Stored data entries:

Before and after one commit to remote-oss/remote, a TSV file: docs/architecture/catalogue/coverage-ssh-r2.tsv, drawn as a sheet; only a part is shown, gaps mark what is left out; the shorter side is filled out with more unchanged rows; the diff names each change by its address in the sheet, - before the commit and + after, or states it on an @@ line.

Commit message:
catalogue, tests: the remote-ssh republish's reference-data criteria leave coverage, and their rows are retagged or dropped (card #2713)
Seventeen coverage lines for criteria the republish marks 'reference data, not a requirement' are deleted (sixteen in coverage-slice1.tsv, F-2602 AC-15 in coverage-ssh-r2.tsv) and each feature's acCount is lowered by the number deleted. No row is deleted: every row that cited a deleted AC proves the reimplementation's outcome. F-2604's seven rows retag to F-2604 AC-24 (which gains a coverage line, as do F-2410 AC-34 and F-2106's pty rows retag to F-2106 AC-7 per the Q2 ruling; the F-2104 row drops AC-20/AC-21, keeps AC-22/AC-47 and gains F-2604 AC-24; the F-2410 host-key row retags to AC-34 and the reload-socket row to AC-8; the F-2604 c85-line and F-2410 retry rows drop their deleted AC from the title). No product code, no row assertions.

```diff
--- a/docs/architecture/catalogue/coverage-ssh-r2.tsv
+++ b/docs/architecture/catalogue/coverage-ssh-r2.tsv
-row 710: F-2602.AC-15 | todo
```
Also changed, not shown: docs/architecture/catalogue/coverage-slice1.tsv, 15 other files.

Problem:
Copy the data exactly as it was presented.

Result:
Before and after one commit to remote-oss/remote, a TSV file: docs/architecture/catalogue/coverage-ssh-r2.tsv, drawn as a sheet; only a part is shown, gaps mark what is left out; the shorter side is filled out with more unchanged rows; the diff names each change by its address in the sheet, - before the commit and + after, or states it on an @@ line.

Commit message:
catalogue, tests: the remote-ssh republish's reference-data criteria leave coverage, and their rows are retagged or dropped (card #2713)
Seventeen coverage lines for criteria the republish marks 'reference data, not a requirement' are deleted (sixteen in coverage-slice1.tsv, F-2602 AC-15 in coverage-ssh-r2.tsv) and each feature's acCount is lowered by the number deleted. No row is deleted: every row that cited a deleted AC proves the reimplementation's outcome. F-2604's seven rows retag to F-2604 AC-24 (which gains a coverage line, as do F-2410 AC-34 and F-2106's pty rows retag to F-2106 AC-7 per the Q2 ruling; the F-2104 row drops AC-20/AC-21, keeps AC-22/AC-47 and gains F-2604 AC-24; the F-2410 host-key row retags to AC-34 and the reload-socket row to AC-8; the F-2604 c85-line and F-2410 retry rows drop their deleted AC from the title). No product code, no row assertions.

```diff
--- a/docs/architecture/catalogue/coverage-ssh-r2.tsv
+++ b/docs/architecture/catalogue/coverage-ssh-r2.tsv
-row 710: F-2602.AC-15 | todo
```
Also changed, not shown: docs/architecture/catalogue/coverage-slice1.tsv, 15 other files.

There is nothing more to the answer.